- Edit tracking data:
******

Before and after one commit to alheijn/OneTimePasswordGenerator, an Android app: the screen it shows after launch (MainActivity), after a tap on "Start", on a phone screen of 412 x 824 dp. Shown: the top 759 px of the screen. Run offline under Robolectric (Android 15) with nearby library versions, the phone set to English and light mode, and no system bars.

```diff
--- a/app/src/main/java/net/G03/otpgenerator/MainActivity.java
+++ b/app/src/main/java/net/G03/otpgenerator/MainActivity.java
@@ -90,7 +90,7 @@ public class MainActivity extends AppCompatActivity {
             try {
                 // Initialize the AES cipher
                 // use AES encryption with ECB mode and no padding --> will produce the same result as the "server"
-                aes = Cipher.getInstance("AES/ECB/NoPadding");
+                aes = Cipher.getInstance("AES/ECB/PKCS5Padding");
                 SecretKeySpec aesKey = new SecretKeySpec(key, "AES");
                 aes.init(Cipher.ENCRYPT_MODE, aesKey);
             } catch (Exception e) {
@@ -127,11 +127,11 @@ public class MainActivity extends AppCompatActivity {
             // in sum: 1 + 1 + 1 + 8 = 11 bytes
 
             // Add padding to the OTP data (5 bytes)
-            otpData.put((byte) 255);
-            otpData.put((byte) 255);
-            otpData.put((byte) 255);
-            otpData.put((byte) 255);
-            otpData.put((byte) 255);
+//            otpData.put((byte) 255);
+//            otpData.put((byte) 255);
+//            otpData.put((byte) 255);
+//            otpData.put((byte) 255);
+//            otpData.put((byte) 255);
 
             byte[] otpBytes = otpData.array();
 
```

******

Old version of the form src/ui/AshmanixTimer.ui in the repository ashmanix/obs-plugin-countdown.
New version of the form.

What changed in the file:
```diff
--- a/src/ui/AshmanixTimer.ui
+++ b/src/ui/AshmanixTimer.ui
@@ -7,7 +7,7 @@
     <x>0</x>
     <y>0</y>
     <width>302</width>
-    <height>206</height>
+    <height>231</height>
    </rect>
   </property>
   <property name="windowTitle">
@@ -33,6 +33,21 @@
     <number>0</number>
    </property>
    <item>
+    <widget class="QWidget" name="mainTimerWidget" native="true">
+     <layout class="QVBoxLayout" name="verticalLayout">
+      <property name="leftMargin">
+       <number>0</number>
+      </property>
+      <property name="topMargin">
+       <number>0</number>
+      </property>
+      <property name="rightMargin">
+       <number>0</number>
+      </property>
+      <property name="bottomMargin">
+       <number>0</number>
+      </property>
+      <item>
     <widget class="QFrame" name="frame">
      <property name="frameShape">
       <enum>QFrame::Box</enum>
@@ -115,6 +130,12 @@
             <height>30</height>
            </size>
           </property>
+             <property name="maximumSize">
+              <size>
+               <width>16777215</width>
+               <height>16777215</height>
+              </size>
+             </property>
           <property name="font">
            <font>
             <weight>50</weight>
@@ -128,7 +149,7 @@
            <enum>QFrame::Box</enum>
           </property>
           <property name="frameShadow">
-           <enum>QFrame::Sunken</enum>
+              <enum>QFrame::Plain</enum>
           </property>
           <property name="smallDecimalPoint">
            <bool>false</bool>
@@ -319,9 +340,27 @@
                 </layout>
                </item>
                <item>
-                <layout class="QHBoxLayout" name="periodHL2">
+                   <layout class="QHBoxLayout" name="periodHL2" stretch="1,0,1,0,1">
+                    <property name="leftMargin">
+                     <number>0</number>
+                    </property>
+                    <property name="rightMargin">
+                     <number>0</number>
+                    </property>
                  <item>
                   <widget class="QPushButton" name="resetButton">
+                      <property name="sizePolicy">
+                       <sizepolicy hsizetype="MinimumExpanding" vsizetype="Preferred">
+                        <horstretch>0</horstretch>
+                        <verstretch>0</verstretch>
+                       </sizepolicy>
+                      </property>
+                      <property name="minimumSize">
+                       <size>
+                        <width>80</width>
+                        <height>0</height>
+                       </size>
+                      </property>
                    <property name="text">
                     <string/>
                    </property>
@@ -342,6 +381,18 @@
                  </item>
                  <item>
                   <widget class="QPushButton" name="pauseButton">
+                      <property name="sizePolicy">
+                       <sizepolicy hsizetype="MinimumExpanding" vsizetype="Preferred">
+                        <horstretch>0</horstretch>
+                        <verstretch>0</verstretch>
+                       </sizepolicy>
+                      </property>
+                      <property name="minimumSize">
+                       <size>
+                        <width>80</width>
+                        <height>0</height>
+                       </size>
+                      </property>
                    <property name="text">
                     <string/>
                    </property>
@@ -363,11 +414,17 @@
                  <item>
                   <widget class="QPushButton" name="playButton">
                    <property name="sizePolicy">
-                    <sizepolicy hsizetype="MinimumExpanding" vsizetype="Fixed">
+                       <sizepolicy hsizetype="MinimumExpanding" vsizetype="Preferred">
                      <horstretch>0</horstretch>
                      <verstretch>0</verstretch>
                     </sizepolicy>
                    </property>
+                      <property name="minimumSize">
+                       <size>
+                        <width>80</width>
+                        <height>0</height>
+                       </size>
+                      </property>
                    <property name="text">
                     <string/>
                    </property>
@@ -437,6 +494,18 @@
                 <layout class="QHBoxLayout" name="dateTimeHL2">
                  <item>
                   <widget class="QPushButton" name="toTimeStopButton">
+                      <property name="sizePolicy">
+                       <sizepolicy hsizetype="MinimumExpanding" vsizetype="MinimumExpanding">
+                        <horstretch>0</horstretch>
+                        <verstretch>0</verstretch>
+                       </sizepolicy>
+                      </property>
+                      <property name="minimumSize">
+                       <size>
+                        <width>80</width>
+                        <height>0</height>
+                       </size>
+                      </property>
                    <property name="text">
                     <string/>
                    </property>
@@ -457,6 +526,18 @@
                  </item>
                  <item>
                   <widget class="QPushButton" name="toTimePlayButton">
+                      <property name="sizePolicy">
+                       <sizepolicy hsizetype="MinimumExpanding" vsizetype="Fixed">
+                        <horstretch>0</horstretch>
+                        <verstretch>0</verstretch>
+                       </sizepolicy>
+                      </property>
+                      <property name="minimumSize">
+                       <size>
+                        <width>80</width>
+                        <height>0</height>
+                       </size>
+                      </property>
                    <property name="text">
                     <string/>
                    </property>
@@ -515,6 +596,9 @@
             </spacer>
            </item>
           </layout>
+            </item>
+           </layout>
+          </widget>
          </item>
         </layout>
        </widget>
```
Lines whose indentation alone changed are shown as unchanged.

******

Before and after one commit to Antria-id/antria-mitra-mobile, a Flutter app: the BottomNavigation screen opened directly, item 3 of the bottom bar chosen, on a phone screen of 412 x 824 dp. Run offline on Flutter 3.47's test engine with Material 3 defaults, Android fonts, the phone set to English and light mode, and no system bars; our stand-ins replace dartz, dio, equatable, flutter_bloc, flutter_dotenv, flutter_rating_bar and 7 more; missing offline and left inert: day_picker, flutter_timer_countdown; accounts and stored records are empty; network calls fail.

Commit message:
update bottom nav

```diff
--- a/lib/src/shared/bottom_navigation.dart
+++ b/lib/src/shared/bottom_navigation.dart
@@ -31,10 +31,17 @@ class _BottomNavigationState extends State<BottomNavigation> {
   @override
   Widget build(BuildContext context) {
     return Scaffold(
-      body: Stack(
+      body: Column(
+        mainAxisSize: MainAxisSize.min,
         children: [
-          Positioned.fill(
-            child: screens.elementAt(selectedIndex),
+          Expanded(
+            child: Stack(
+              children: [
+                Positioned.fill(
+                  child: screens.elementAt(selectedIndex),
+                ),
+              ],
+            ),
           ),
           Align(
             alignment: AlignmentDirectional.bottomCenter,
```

******

- Activity: Extract each line from the entries above that contains the string "enum".

- Output for this task:
       <enum>QFrame::Box</enum>
            <enum>QFrame::Box</enum>
-           <enum>QFrame::Sunken</enum>
+              <enum>QFrame::Plain</enum>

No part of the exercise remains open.